McKissack added that, despite her frustration with the number of industries she sees overlooking women, she notices the Dallas Region setting itself apart with its desire to create intentional change and inclusion “not just for women, but for all minorities who have been typically left out.”

April Allen, President and COO of the Southern Gateway Public Green Foundation, and Megha Tolia, President and COO of Shondaland.

Megha Tolia, President and COO of Shondaland, helmed the second keynote session. In a conversation guided by April Allen, President and COO of the Southern Gateway Public Green Foundation, Tolia shared wisdom gained from leaning into the journey of her career instead of an end goal. Tolia’s flexibility for what life brings most recently sparked a transition from a career in consumer products to operating the global production company behind many smash-hit shows.
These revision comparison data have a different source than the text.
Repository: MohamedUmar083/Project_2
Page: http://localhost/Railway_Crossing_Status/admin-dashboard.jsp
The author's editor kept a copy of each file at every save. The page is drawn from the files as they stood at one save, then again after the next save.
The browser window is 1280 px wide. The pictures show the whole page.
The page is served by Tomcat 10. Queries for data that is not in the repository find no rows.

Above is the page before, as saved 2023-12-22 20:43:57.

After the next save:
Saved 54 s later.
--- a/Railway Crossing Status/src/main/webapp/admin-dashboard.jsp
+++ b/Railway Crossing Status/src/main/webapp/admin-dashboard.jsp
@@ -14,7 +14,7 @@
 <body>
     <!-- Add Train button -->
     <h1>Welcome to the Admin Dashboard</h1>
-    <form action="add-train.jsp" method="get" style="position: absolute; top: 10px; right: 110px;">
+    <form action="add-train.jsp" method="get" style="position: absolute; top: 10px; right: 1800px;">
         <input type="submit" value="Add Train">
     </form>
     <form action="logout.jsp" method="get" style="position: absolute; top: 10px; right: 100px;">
While Tolia said her first weeks in a new industry were like building a plane while flying it, she said her sense of responsibility is heightened developing media that reaches millions—but she has a philosophy to guide her through the decisions that come with that responsibility.

“I think about doors,” Tolia said. “In life, there are one-way doors and two-way doors. One-way doors are when you make a decision and it’s pretty final; to go back through that door would be really difficult. But I’d argue that 80-90% of the decisions that feel like one-way doors are often two-way doors. Thinking about a two-way door I can go back through gives me the courage and confidence to make the necessary decision.”

Four-time New York Times best-selling author and podcaster Jen Hatmaker

Four-time New York Times best-selling author and podcaster Jen Hatmaker closed the show with a resounding reminder that nurturing oneself is just as, if not more, important as nurturing a business.

“How we are doing ‘behind the counter’ makes all the difference in our work,” Hatmaker said. “When we are unhealthy, our businesses suffer, our work suffers. At best, we are distracted. At worst, we are destructive. We end up having no energy for innovation, and our motivation disintegrates. We cannot create a spark in our work when our personal light is extinguished.”

Hatmaker encouraged the women in attendance to maintain their spark by inviting people in and leaning on them, taking “radical, nurturing care” of themselves, and to not give up on hope.

“The healthiest, truest you is, of course, who your business needs,” Hatmaker said. “But more importantly, you deserve to get to be her.”

During the program, Ashlee Davidson, Vice President of Communications at Lockheed Martin Missiles and Fire Control, was presented the YPL ATHENA® Award, presented by Thomson Reuters. Dr. Candice Lucas-Bledsoe of the Action Research Center and Southern Methodist University received the ATHENA® Award, presented by Wells Fargo. These awards recognize exceptional women who excel in their careers, contribute to their communities, and develop future leaders.

The great happenings at WBC were not limited to the inspiring women on stage, though. In between keynote sessions, attendees visited a vibrant marketplace, presented by Frost, featuring local founders, creators, and entrepreneurs. The “Let’s Kick Glass Together Table Talks” powered by BGSF offered an opportunity to connect with peer mentors and career coaches, and the KPMG Happy Hour provided meaningful networking and fellowship to end the day.

“This is one of the most important events we do every year,” said Dale Petroskey, President and CEO of the DRC. “I hope the great leaders you’ve heard from today and the chance conversations you’ve had have lit a spark. I hope you’re fired up to try a new idea or take a new approach when you head back to the office. That’s what this is all about.”

View more photos from the event on the DRC’s Facebook. The DRC hosts hundreds of events each year. Make plans to join us for more dynamic programming.